2. Brendan and Brother Aidan

Inspired by brother Aidan, Brendan's dormant 'illustrative' talents are awakened. It can be argued that one of the films underlying message revolves around the discovery and wonder of arts, crafts and nature.  Brendan ventures outside of the walls and into the surrounding forests to gather nuts to use as ink to help complete the book. There he meets a mysterious, forest dwelling, fairy-like girl called Aisling. Using her powers, she helps guide Brendan into the brave new world.

3. Brendan and Aisling

The Secret of the Kells is clearly a labour of love by director Tom Moore. "The story is a bit tangled, and there is too much of it packed into nearly 80 minutes, but little kids won’t be bothered when the animation is so magical." (Clark. 2010). Although the plot revolves around the sacred book illustrating the four gospels, it is never fully explored or explained. It is however at the heart of the films greatest success, it's visual style and design. Every shot of the film is "filled with patterns and borders, arches and frames, do-dads and scrimshaw images. The colors are bold and bright; the drawings are simplified and 2-D. That reflects the creation of the original book in the centuries before the discovery of perspective during the Renaissance." (Ebert. 2010).

4. Artistry

Moore's film was rightfully nominated for "Best Animated Film" at the Oscars in 2009. It doesn't quite reach the heights of it's competitors, including Wes Anderson's Fantastic Mr. Fox (2009), Henry Selick's Coraline (2009) and the eventual winner Up (2009) by Pixar. However it "is a rare example of The Academy using its powers for good, since the word-of-mouth that's followed has garnered it a UK cinema release, as well as guaranteeing that more than a handful of people at festivals will see it. And see it you must." (Ivan. 2010). Even if it is just to marvel and the beguiling animation.


Clark, Cath. Time Out Review - 29th September 2010

Ebert, Roger. Chicago Sun-Times review - 31st March 2010 - Accessed 01/05/12

Ivan, Sophie. Film4 Review - 6th October 2010 - Accessed 01/05/12


1. Poster - Accessed 01/05/12

2. Brendan and Brother Aidan - Accessed 01/05/12

3. Brendan and Aisling - Accessed 01/05/12

4. Artistry - Accessed 01/05/12

Maya Tutorials - Lighting / Rendering - Mental Ray

Displacement Mapping

Maya Software - Displacement map

Mental Ray - Displacement Maps

Mental Ray - Non SubD Displacement

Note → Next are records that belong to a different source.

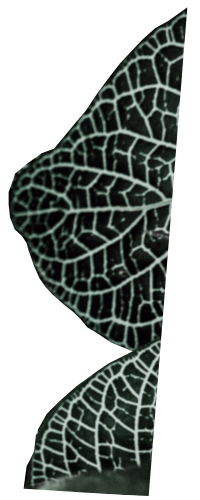
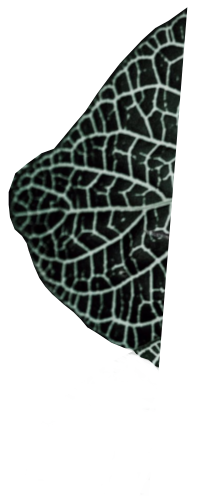
avancée partie 6

Changed region(s): [[0.12, 0.69, 0.81, 1.0]]

diff --git a/partie7/exercice.css b/partie7/exercice.css
@@ -116,5 +116,7 @@ input[type="submit"]{
 }
 #feuille{
   position: absolute;
-  margin-top: 50px;
+  margin-top: -180px;
+  margin-left: 463px;
+  transform: scale(0.66);
 }

diff --git a/partie7/exercice6/index.php b/partie7/exercice6/index.php
@@ -1,5 +1,5 @@
 <?php
-// déclaration variables //
+// déclaration variables globales//
     
 // fin déclaration //
 // fonctions //
@@ -24,8 +24,6 @@
             if(acceptRegexName($inputVal)){
                 $bool = true;
             }
-        }else{
-            inputValIncorrect($inputVal);
         }
         return $bool;
     }
@@ -56,22 +54,30 @@
                     if (inputFieldCorrect($_POST['inputFirstname']) && inputFieldCorrect($_POST['inputLastname'])) {
                         echo 'Vos données ont été renseignées avec succès.';
                     } else {
-                        ?>
-                        <form class="myForm" action="" method="POST">
-                            <div class="choiceSelect">
-                                <label for="choiceCivility">Civilité : </label>
-                                <select name="choiceCivility" id="choiceCivility" value="<?php isset($_POST['choiceCivility']) ?>">
-                                    <option value="mme">Madame</option>
-                                    <option value="mr">Monsieur</option>
-                                </select>
-                            </div>
-                            <label for="inputFirstname">Prénom :</label>
-                            <input type="text" name="inputFirstname" placeholder="Jean" id="inputFirstname" value="<?php isset($_POST['inputFirstname']) ?>"/>
-                            <label for="inputLastname">Nom :</label>
-                            <input type="text" name="inputLastname" placeholder="Mich" id="inputLastname" value="<?php isset($_POST['inputLastname']) ?>" />
-                            <input type="submit" id="submitButton" value="S'enregistrer" />
-                        </form>
-                        <?php
+                        if (){
+                            if(){
+                                echo inputValIncorrect($_POST['inputFirstname']);
+                            }else{
+                                echo inputValIncorrect($_POST['inputLastname']);
+                            }
+                        }else{
+                            ?>
+                            <form class="myForm" action="#" method="POST">
+                                <div class="choiceSelect">
+                                    <label for="choiceCivility">Civilité : </label>
+                                    <select name="choiceCivility" id="choiceCivility" value="<?php isset($_POST['choiceCivility']) ?>">
+                                        <option disabled selected>à choisir</option>
+                                        <option value="mme">Madame</option>
+                                        <option value="mr">Monsieur</option>
+                                    </select>
+                                </div>
+                                <label for="inputFirstname">Prénom :</label>
+                                <input type="text" name="inputFirstname" placeholder="Jean" id="inputFirstname" value="<?php isset($_POST['inputFirstname']) ?>"/>
+                                <label for="inputLastname">Nom :</label>
+                                <input type="text" name="inputLastname" placeholder="Mich" id="inputLastname" value="<?php isset($_POST['inputLastname']) ?>" />
+                                <input type="submit" id="submitButton" value="S'enregistrer" />
+                            </form>
+                            <?php
                     }
                     ?>
                 </div>

diff --git a/partie7/exercice7/index.php b/partie7/exercice7/index.php
@@ -39,8 +39,9 @@
               <div class="choiceSelect">
                 <label for="choiceCivility">Civilité : </label>
                 <select name="choiceCivility" id="choiceCivility">
-                  <option value="mme">Madame</option>
-                  <option value="mr">Monsieur</option>
+                    <option disabled selected>à choisir</option>
+                    <option value="mme">Madame</option>
+                    <option value="mr">Monsieur</option>
                 </select>
               </div>
             <label for="inputFirstname">Prénom :</label>

diff --git a/partie7/exercice3/index.php b/partie7/exercice3/index.php
@@ -10,7 +10,7 @@
     <div id="containerPage">
       <h1>Exercice 3</h1>
       <div id="containerFormBack">
-        <img src="../nature-solo1.png" width="100" height="250" alt="feuille" id="feuille"/>
+        <img src="../nature-solo1.png" alt="feuille" id="feuille"/>
         <h2>Renseignez vos coordonnées</h2>
         <div id="containerFormFront">
           <form class="myForm" action="user.php" method="GET">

Mental Ray - Non SubD Displacement

Mental Ray - Nurbs Displacement map

Final Gathering

Global Illumination

Software Caustics

Mental Ray Caustics

Mental Ray - Mia material x

Mental Ray - Physical Sun and Sky